This letter is to give the article on teacher salaries some context. (“The pay grade,” Page A1, July 13).

There was public criticism when the Grand Forks Public Schools board and teachers agreed on the current contract. In its rush to defend its not-voter-approved $40 million-plus spending on buildings, the board failed to adequately explain the full implications of the compensation agreement.

The median teacher, including those getting a step increase, got about a $1,550 increase this year. Of this, $1,007 was subtracted because of state-mandated retirement contribution increases.

For family insurance coverage, the employee share increased $528, leaving the employee with a net annual increase of $22.

And if you actually use the health insurance, the out-of-pocket increase will result in a net decrease in spendable income of about $1,980.
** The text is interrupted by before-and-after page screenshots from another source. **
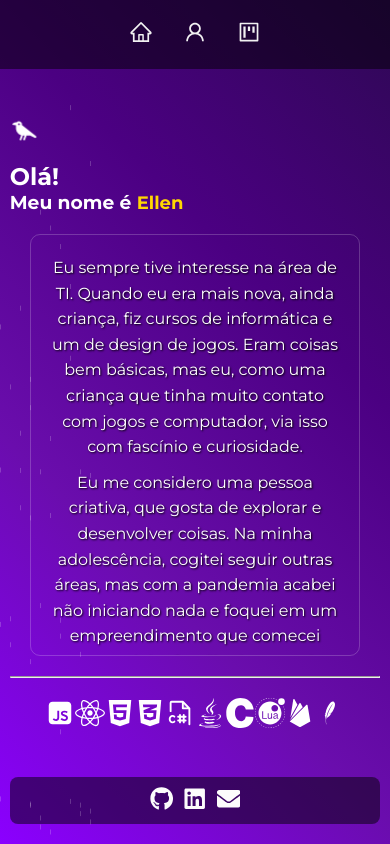
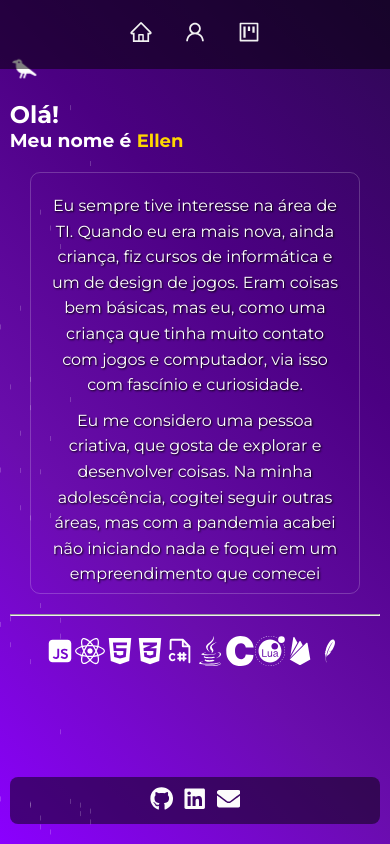
Before and after one commit to KruxKossel/Portifolio, a React (Vite) app: page /about in a window 390 px wide. Built offline with nearby package versions, Linux system fonts and the light colour scheme.

Commit message:
att margens

```diff
--- a/src/pages/About.css
+++ b/src/pages/About.css
@@ -110,6 +110,8 @@ strong {
   .about-container {
     width: 95%; /* Ajusta a largura da seção para dispositivos móveis */
     padding-top: 50px; /* Subir o container para cima em telas menores */
+    margin-top: 50px; /* Ajusta espaçamento superior */
+    margin-bottom: 10px;
   }
 
   .crow-container {
--- a/src/pages/Projects.css
+++ b/src/pages/Projects.css
@@ -119,7 +119,6 @@
     flex-direction: column; /* Alinhando conteúdo em coluna */
   }
   .projects-title {
-    padding-top: 10px; /* Ajusta o espaçamento para evitar sobreposição do nav */
     margin-bottom: 60px; /* Ajusta o espaçamento abaixo do título */
   }
   .projects-container {
```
We can be happy for three things. Our superintendent now has a three-year contract. Another employee who was promoted on condition of obtaining a doctoral degree has yet to obtain it, I assume saving us money.
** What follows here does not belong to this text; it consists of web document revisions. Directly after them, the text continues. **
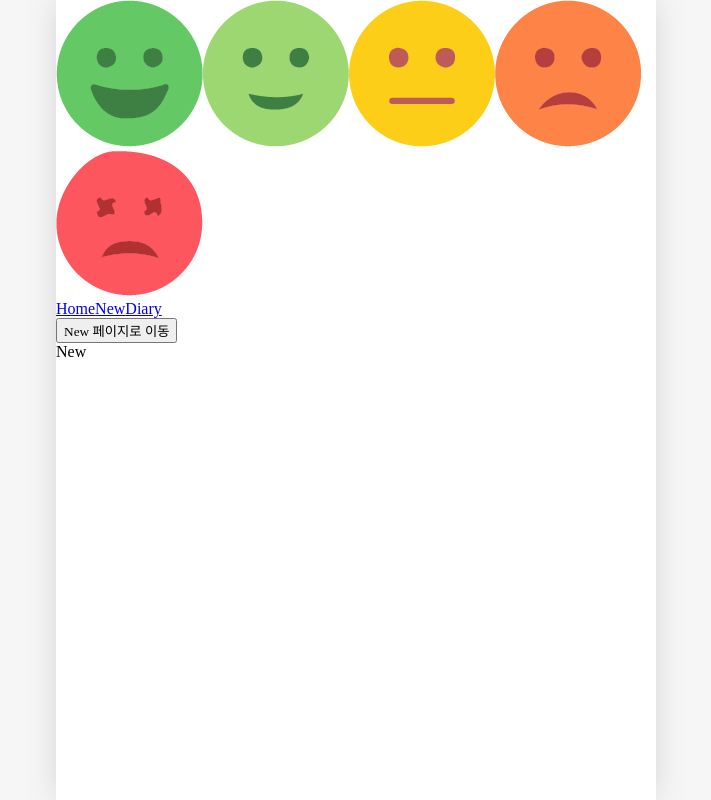
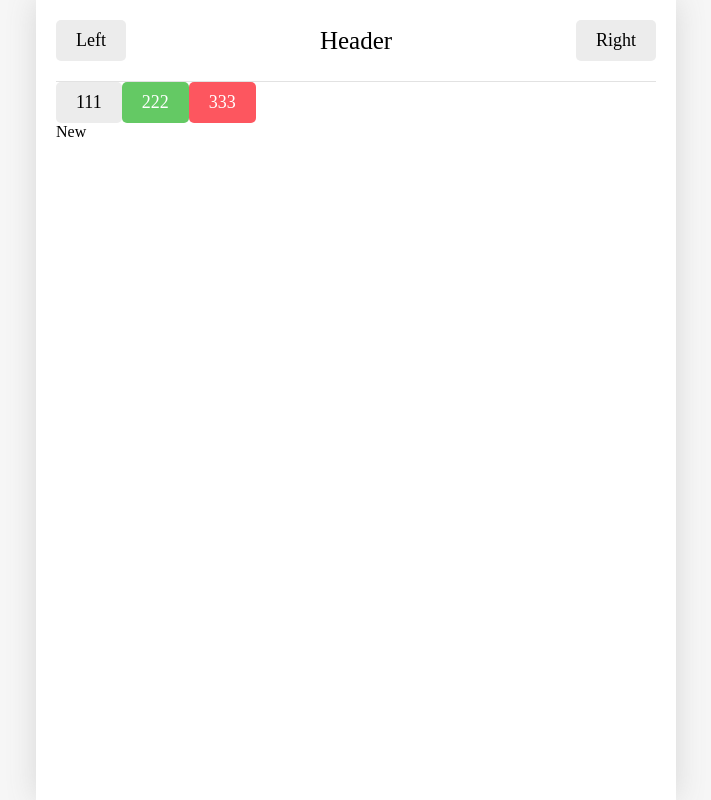
Before and after one commit to sik2Boii/emotion-diary-app, a React (Vite) app in the folder frontend/: page /new in a window 1280 px wide. Shown: the whole page, without its empty margins (284-995 px from the left). Built offline with nearby package versions, Linux system fonts and the light colour scheme; a web font is replaced by a local one.

Commit message:
공통 컴포넌트 구현

```diff
--- a/frontend/src/App.jsx
+++ b/frontend/src/App.jsx
@@ -5,6 +5,8 @@ import Home from "./pages/Home";
 import New from "./pages/New";
 import Notfound from "./pages/Notfound";
 import { getEmotionImage } from "./util/get-emotion-image";
+import Button from "./components/Button";
+import Header from "./components/Header";
 
 // 1. "/" : 모든 일기를 조회하는 Home 페이지
 // 2. "/new": 새로운 일기를 작성하는 New 페이지
@@ -21,30 +23,35 @@ function App() {
 
   return (
     <>
-      <div>
-        <img src={getEmotionImage(1)} />
-        <img src={getEmotionImage(2)} />
-        <img src={getEmotionImage(3)} />
-        <img src={getEmotionImage(4)} />
-        <img src={getEmotionImage(5)} />
-      </div>
+      <Header
+        title={"Header"}
+        leftChild={<Button text={"Left"} />}
+        rightChild={<Button text={"Right"} />}
+      />
 
-      <div>
-        {/* Link 컴포넌트를 사용하면 전체 페이지 리로드 없이 SPA 방식으로 네비게이션이 가능 */}
-        <Link to={"/"}>Home</Link>
-        <Link to={"/new"}>New</Link>
-        <Link to={"/diary"}>Diary</Link>
+      <Button
+        text={"111"}
+        onClick={() => {
+          console.log("111");
+        }}
+      />
 
-        {/* a 태그를 사용하면 페이지가 전체적으로 리로드되며, 네비게이션 시 상태가 초기화됨 */}
-        {/* <a href="/">Home</a> */}
-        {/* <a href="/new">New</a> */}
-        {/* <a href="/diary">Diary</a> */}
-      </div>
+      <Button
+        text={"222"}
+        type={"POSITIVE"}
+        onClick={() => {
+          console.log("222");
+        }}
+      />
 
-      <button onClick={onClickButton}>New 페이지로 이동</button>
+      <Button
+        text={"333"}
+        type={"NEGATIVE"}
+        onClick={() => {
+          console.log("333");
+        }}
+      />
 
-      {/* Routes 컴포넌트 내부에는 Route 컴포넌트만 배치할 수 있습니다.  */}
-      {/* Routes 외부에 작성된 컴포넌트는 모든 페이지에서 공통으로 렌더링됩니다. */}
       <Routes>
         <Route path="/" element={<Home />} />
         <Route path="/new" element={<New />} />
--- /dev/null
+++ b/frontend/src/components/Button.css
@@ -0,0 +1,19 @@
+.Button {
+  background-color: rgb(236, 236, 236);
+  cursor: pointer;
+  border: none;
+  border-radius: 5px;
+  padding: 10px 20px;
+  font-size: 18px;
+  white-space: nowrap;
+}
+
+.Button_POSITIVE {
+  background-color: rgb(100, 201, 100);
+  color: white;
+}
+
+.Button_NEGATIVE {
+  background-color: rgb(253, 86, 95);
+  color: white;
+}
--- /dev/null
+++ b/frontend/src/components/Button.jsx
@@ -0,0 +1,11 @@
+import "./Button.css";
+
+const Button = ({ text, type, onClick }) => {
+  return (
+    <button className={`Button Button_${type}`} onClick={onClick}>
+      {text}
+    </button>
+  );
+};
+
+export default Button;
--- /dev/null
+++ b/frontend/src/components/Header.css
@@ -0,0 +1,26 @@
+.Header {
+  display: flex;
+  align-items: center;
+  padding: 20px 0px;
+  border-bottom: 1px solid rgb(226, 226, 226);
+}
+
+.Header > div {
+  display: flex;
+}
+
+.Header .header_center {
+  width: 50%;
+  font-size: 25px;
+  justify-content: center;
+}
+
+.Header .header_left {
+  width: 25%;
+  justify-content: flex-start;
+}
+
+.Header .header_right {
+  width: 25%;
+  justify-content: flex-end;
+}
--- /dev/null
+++ b/frontend/src/components/Header.jsx
@@ -0,0 +1,13 @@
+import "./Header.css";
+
+const Header = ({ title, leftChild, rightChild }) => {
+  return (
+    <header className="Header">
+      <div className="header_left">{leftChild}</div>
+      <div className="header_center">{title}</div>
+      <div className="header_right">{rightChild}</div>
+    </header>
+  );
+};
+
+export default Header;
--- a/frontend/src/index.css
+++ b/frontend/src/index.css
@@ -18,6 +18,7 @@ body {
   min-height: 100vh;
   height: 100%;
   box-shadow: rgba(100, 100, 100, 0.2) 0px 0px 29px 0px;
+  padding: 0px 20px;
 }
 
 body * {
```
Last but not least, we have the best school arts facilities between Chicago and Seattle, along with capacity to add more than 3,000 students in town once the new school opens.

Meanwhile, taxpayers did not get the fully financed, state-funded 50 mill buydown, and many teachers actually will have less take-home pay than last year. Here’s hoping the new board quickly will get control of the budget without throwing teachers under the bus.

C.T. Marhula

Grand Forks